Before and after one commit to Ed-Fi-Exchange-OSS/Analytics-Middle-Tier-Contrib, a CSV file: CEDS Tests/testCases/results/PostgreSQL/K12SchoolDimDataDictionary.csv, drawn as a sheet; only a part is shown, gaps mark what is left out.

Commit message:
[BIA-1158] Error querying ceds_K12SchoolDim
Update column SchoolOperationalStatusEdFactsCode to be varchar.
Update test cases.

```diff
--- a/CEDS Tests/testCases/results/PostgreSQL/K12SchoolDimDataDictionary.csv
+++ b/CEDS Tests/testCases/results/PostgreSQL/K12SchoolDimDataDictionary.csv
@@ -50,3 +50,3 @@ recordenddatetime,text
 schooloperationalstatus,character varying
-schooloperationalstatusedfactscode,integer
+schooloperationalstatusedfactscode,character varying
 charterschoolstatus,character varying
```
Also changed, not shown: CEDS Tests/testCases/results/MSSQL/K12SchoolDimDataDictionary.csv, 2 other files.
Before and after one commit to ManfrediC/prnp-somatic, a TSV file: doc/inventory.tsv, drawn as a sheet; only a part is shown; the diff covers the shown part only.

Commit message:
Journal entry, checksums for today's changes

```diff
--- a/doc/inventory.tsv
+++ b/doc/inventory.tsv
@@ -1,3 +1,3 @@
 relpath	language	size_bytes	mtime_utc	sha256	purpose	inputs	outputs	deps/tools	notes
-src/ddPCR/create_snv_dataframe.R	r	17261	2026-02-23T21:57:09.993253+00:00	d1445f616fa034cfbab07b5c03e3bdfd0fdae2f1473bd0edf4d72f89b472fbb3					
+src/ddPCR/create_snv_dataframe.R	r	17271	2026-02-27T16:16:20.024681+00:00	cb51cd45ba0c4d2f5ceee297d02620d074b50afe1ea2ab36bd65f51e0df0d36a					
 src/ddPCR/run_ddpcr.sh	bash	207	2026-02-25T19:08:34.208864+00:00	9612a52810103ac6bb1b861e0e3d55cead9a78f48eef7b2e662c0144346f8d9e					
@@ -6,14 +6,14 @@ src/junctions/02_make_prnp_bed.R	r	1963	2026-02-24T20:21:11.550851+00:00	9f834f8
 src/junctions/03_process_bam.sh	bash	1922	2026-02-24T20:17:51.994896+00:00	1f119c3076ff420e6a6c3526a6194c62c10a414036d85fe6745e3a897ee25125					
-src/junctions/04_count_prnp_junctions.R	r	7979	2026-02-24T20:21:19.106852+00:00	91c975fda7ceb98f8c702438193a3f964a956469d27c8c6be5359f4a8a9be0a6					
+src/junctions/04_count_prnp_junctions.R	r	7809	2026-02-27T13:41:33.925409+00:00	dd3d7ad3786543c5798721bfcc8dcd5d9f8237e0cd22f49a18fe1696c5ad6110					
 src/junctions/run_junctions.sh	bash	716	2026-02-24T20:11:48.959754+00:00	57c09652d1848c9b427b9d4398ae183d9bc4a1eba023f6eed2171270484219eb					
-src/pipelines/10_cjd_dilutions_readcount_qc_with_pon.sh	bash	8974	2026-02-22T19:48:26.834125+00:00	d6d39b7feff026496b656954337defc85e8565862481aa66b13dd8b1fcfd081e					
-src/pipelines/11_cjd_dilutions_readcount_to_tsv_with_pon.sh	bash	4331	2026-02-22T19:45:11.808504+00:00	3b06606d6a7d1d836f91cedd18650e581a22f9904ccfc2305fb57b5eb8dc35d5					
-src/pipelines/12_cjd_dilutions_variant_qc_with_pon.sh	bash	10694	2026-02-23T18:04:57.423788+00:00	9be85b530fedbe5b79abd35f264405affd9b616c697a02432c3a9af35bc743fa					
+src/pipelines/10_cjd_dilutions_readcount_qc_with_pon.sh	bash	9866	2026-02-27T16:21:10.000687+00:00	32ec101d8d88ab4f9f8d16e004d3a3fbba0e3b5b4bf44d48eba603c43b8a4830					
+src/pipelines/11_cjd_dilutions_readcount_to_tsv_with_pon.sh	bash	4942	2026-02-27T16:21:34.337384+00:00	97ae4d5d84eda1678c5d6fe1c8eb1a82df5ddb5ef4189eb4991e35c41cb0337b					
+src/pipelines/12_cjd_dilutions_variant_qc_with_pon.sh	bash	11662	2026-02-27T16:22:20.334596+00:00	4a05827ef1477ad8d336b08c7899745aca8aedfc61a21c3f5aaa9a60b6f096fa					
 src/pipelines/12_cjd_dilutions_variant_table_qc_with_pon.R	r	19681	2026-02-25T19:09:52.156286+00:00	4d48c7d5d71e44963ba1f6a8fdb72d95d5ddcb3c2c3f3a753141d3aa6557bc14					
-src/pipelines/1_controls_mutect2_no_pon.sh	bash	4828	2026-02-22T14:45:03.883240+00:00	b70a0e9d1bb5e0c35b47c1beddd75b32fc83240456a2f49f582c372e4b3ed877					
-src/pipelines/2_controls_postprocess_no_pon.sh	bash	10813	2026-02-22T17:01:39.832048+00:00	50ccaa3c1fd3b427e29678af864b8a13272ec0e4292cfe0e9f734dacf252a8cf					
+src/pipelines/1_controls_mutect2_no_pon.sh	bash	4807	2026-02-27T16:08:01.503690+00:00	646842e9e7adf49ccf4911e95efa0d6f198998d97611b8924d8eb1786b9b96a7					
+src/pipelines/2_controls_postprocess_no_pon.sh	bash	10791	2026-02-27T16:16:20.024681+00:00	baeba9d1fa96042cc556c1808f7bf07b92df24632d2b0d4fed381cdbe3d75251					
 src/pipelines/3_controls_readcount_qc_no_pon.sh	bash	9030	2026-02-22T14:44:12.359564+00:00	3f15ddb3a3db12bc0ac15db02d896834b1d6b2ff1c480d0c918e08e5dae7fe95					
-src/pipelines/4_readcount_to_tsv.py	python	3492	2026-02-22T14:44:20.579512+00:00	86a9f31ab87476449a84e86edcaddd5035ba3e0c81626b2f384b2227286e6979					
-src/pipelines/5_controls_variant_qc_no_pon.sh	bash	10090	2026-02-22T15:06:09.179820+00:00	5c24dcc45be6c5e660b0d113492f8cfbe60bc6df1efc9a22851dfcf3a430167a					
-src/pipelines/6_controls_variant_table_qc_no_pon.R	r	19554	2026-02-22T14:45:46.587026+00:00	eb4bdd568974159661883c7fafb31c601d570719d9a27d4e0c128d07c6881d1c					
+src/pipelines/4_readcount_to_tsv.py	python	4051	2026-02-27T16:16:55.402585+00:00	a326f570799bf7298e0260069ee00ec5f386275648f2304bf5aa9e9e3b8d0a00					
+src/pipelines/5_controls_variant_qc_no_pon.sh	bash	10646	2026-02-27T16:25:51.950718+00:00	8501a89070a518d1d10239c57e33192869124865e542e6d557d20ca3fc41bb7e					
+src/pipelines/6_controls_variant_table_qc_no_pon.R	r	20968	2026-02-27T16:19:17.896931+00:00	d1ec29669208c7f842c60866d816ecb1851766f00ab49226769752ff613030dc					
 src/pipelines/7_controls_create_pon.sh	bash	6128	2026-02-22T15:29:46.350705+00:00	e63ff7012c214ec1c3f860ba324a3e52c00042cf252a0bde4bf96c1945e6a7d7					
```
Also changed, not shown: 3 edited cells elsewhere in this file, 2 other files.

● ● ● ● ● ● ●

## Task goal:
Where does the word "varying" appear in the records? Copy every line that holds it.

## Exercise response:
 schooloperationalstatus,character varying
+schooloperationalstatusedfactscode,character varying
 charterschoolstatus,character varying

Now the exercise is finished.